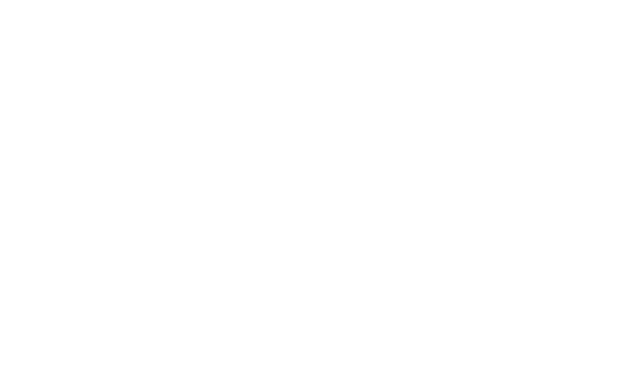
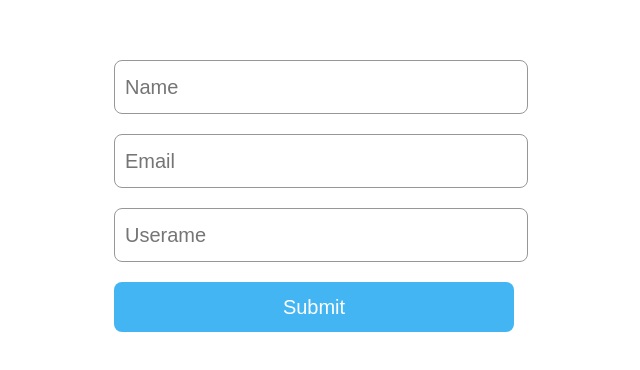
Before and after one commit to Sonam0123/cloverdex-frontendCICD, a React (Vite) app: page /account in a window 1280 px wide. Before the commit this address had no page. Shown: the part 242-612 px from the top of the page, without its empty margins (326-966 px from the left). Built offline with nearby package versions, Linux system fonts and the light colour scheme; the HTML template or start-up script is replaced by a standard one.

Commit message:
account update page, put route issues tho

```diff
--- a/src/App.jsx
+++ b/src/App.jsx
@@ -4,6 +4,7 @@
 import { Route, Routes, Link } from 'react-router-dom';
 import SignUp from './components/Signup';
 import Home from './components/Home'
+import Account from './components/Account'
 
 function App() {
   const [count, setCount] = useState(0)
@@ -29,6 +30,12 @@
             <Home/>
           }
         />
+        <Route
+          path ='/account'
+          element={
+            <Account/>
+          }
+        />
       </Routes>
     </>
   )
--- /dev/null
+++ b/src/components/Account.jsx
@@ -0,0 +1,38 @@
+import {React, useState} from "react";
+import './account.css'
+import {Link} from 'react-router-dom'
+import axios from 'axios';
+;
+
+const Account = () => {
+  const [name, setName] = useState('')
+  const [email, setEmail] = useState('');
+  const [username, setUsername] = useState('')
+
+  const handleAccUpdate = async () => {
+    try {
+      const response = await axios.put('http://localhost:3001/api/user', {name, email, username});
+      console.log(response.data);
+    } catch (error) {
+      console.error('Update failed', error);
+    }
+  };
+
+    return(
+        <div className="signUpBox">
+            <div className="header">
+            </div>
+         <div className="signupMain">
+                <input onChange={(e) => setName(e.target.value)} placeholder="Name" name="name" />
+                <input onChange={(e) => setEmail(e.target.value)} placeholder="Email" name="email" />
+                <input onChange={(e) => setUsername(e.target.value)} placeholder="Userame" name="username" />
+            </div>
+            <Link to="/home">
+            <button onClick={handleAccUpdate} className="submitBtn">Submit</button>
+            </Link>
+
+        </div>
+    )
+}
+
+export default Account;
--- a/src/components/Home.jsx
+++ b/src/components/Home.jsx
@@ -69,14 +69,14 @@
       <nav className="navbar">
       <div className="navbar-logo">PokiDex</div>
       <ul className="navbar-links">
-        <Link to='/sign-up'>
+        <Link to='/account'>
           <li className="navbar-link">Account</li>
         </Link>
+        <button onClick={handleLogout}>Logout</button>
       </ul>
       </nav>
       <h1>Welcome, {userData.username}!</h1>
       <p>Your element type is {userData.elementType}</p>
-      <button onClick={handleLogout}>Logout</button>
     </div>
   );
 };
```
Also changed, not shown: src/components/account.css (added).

» **EXERCISE**
Keeping the pictures out, output the records from above exactly and completely.

» **REPLY**
Before and after one commit to Sonam0123/cloverdex-frontendCICD, a React (Vite) app: page /account in a window 1280 px wide. Before the commit this address had no page. Shown: the part 242-612 px from the top of the page, without its empty margins (326-966 px from the left). Built offline with nearby package versions, Linux system fonts and the light colour scheme; the HTML template or start-up script is replaced by a standard one.

Commit message:
account update page, put route issues tho

```diff
--- a/src/App.jsx
+++ b/src/App.jsx
@@ -4,6 +4,7 @@
 import { Route, Routes, Link } from 'react-router-dom';
 import SignUp from './components/Signup';
 import Home from './components/Home'
+import Account from './components/Account'
 
 function App() {
   const [count, setCount] = useState(0)
@@ -29,6 +30,12 @@
             <Home/>
           }
         />
+        <Route
+          path ='/account'
+          element={
+            <Account/>
+          }
+        />
       </Routes>
     </>
   )
--- /dev/null
+++ b/src/components/Account.jsx
@@ -0,0 +1,38 @@
+import {React, useState} from "react";
+import './account.css'
+import {Link} from 'react-router-dom'
+import axios from 'axios';
+;
+
+const Account = () => {
+  const [name, setName] = useState('')
+  const [email, setEmail] = useState('');
+  const [username, setUsername] = useState('')
+
+  const handleAccUpdate = async () => {
+    try {
+      const response = await axios.put('http://localhost:3001/api/user', {name, email, username});
+      console.log(response.data);
+    } catch (error) {
+      console.error('Update failed', error);
+    }
+  };
+
+    return(
+        <div className="signUpBox">
+            <div className="header">
+            </div>
+         <div className="signupMain">
+                <input onChange={(e) => setName(e.target.value)} placeholder="Name" name="name" />
+                <input onChange={(e) => setEmail(e.target.value)} placeholder="Email" name="email" />
+                <input onChange={(e) => setUsername(e.target.value)} placeholder="Userame" name="username" />
+            </div>
+            <Link to="/home">
+            <button onClick={handleAccUpdate} className="submitBtn">Submit</button>
+            </Link>
+
+        </div>
+    )
+}
+
+export default Account;
--- a/src/components/Home.jsx
+++ b/src/components/Home.jsx
@@ -69,14 +69,14 @@
       <nav className="navbar">
       <div className="navbar-logo">PokiDex</div>
       <ul className="navbar-links">
-        <Link to='/sign-up'>
+        <Link to='/account'>
           <li className="navbar-link">Account</li>
         </Link>
+        <button onClick={handleLogout}>Logout</button>
       </ul>
       </nav>
       <h1>Welcome, {userData.username}!</h1>
       <p>Your element type is {userData.elementType}</p>
-      <button onClick={handleLogout}>Logout</button>
     </div>
   );
 };
```
Also changed, not shown: src/components/account.css (added).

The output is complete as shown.